Opening the concert is Sergei Prokofiev’s precocious “Classical” Symphony, full of Haydn-esque surprises. The work is a popular and zippy 15-minute, four movement piece that fits well within 21st century listening sensibilities. Maurice Ravel’s Le Tombeau de Couperin follows as a tribute to the French Baroque suite championed by Francois Couperin. From the six movement suite, originally composed for piano, Ravel orchestrated 4 movements and dedicated them to friends who were lost in the War. The piece features the oboe and orchestral woodwind section.
Sixteenth century Italian lute works provided Ottorino Respighi’s inspriation for his tender and rollicking Ancient Airs and Dances, Suite No. 1. Vincenzo Galilei, father of famed astronomer Galileo Galilei, penned the Galliard movement. KSO music director James Cassidy commented, "These short and beautifully reflective selections from the war years show how art and music can offer a calm and uplifting respite from surrounding chaos and devastation."

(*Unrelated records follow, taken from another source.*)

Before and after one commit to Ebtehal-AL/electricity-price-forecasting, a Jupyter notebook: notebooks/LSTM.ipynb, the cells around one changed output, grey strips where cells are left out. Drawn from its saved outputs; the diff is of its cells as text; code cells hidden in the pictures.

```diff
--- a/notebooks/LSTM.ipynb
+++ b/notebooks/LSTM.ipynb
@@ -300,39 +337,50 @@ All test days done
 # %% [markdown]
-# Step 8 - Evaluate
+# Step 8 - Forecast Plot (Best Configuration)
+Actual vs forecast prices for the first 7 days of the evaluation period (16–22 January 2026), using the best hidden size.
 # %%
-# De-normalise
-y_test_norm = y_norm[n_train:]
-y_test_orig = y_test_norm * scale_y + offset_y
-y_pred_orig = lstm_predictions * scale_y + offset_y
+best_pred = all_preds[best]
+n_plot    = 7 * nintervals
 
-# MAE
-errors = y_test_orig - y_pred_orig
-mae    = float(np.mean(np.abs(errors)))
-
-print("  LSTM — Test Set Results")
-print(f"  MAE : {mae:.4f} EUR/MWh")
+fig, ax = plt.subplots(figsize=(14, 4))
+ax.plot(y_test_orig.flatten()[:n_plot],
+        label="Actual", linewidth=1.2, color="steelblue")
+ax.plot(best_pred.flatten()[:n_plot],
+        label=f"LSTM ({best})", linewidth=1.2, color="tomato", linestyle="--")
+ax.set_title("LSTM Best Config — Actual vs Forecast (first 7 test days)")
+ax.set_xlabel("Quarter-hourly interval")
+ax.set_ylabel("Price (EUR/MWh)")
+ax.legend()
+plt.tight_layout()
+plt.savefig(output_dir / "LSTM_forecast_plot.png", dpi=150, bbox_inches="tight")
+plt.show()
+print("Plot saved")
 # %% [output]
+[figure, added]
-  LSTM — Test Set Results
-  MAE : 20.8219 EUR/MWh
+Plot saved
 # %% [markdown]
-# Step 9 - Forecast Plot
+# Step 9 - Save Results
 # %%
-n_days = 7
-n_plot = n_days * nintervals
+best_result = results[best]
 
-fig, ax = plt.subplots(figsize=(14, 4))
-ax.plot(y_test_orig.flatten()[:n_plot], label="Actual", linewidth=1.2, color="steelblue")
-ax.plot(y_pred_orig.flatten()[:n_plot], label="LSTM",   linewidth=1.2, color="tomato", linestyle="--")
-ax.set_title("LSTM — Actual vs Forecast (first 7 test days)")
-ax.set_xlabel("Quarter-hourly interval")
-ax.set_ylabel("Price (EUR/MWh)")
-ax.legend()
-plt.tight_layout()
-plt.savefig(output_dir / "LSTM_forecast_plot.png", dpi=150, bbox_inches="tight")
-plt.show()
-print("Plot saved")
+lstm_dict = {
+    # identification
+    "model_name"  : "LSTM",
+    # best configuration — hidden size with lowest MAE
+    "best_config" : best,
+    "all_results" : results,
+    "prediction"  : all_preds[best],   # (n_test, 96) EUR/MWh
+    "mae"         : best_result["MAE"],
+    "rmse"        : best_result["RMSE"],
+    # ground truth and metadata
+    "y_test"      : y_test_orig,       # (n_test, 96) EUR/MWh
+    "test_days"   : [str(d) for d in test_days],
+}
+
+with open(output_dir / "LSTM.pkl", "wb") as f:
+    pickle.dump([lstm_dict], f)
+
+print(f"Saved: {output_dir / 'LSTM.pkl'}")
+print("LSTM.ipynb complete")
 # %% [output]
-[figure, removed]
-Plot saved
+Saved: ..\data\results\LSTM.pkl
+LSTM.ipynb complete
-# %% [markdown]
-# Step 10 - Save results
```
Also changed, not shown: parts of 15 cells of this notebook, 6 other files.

Following intermission the KSO welcomes 19-year old flutist Annie Wu to perform Lukas Foss’ Renaissance Concerto for Flute and Orchestra. Written in 1986 for flutist, Carol Wincenc (with whom Annie has studied the piece), Foss revels in taking the listener back in time describing the work as “an homage to something I love — a handshake across the centuries.”
As an encore Annie will perform her YouTube hit Three Beats for BeatBox Flute by composer Greg Pattillo.
Miss Wu, a native of Pleasanton, California, is currently a freshman at both Harvard and the New England Conservatory of Music, where she studies flute with Paula Robison. She has won numerous awards and competitions and has performed as soloist with the San Francisco Symphony. In 2014, Annie was named a U.S. Presidential Scholar in the Arts. Since 2013 Miss Wu has held the principal flute chair with Carnegie Hall’s National Youth Orchestra of the USA which has toured the US and Europe with conductors Valery Gergiev, Seiji Ozawa and David Robertson. When not immersed in music, Annie enjoys watching movies, traveling, eating, painting, and spending time with her friends and family.
"Annie Wu is a bright light in a new generation of musicians who will carry forward the tradition and integrity of serious music, while embracing new technology and media to reach many future audiences."
— James Cassidy
The program concludes with The Wise Virgins, a one-act ballet that was created in 1940 to a score of well-known cantata music by Johann Sebastian Bach, as orchestrated by William Walton. The ballet is based on Matthew’s Gospel and parable of the ten wise and foolish virgins.
The KSO continues its 23rd season celebrating the 20th century with all selections making their KSO debuts at these concerts: 8:00 p.m., Saturday, March 14 and 3:00 p.m. Sunday, March 15, 2015 at Notre Dame Academy. Tickets are $19, $27, $35 (children 6-18 receive 50% off) and are available online kyso.org, by phone 859-431-6216 or at the door.
About the KSO: The Kentucky Symphony Orchestra takes the “phony” out of symphony through its varied and thematic concerts, which culturally enrich, educate and entertain the residents of Northern Kentucky and Greater Cincinnati. The KSO performs throughout Northern Kentucky performing three series of concerts, for the schools, in the parks and at various indoor venues.